Relationship between vessel diameter and depth measurements within the limbus using ultra-high resolution optical coherence tomography.

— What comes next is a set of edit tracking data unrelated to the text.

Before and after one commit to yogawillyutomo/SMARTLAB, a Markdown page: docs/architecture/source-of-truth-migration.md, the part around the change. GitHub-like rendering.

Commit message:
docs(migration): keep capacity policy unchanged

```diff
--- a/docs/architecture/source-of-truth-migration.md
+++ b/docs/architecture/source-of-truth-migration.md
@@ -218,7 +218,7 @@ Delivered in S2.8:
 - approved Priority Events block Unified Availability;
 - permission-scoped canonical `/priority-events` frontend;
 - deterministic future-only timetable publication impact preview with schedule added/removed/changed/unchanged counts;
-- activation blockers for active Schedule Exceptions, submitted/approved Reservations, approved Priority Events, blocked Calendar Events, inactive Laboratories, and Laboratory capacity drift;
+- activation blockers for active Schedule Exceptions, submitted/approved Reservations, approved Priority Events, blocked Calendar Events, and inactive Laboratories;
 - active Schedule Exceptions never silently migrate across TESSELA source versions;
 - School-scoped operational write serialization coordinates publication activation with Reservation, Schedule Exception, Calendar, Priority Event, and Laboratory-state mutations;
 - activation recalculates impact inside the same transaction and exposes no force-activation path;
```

Abstract: To establish a relationship between the diameter and depth position of vessels in the superior and inferior corneo-scleral limbus using ultra-high resolution optical coherence tomography (UHR-OCT).Volumetric OCT images of the superior and inferior limbus were acquired from 14 healthy subjects with a research-grade UHR-OCT system. Differences in vessel diameter and depth between superior and inferior limbus were analyzed using repeated measured ANOVA in SPSS and R.The mean (± SD) superior and inferior diameters were 29±18μm and 24±18μm respectively, and the mean (± SD) superior and inferior depths were 177±109μm and 207±132μm respectively. The superior limbal vessels were larger than the inferior ones (RM-ANOVA, p=0.004), and the inferior limbal vessels were deeper than the superior vessels (RM-ANOVA, p=0.041). There was a positive linear association between limbal vessel depth and size within the superior and inferior limbus with Pearson correlation coefficients of 0.803 and 0.754, respectively.This study demonstrated that the UHR-OCT was capable of imaging morphometric characteristics such as the size and depth of vessels in the limbus. The results of this study suggest a difference in the size and depth of vessels across different positions of the limbus, which may be indicative of adaptations to chronic hypoxia caused by the covering of the superior limbus by the upper eyelid. UHR-OCT may be a useful tool to evaluate the effect of contact lenses on the microvascular properties within the limbus.

Pub.: 21 Jun '17, Pinned: 25 Aug '17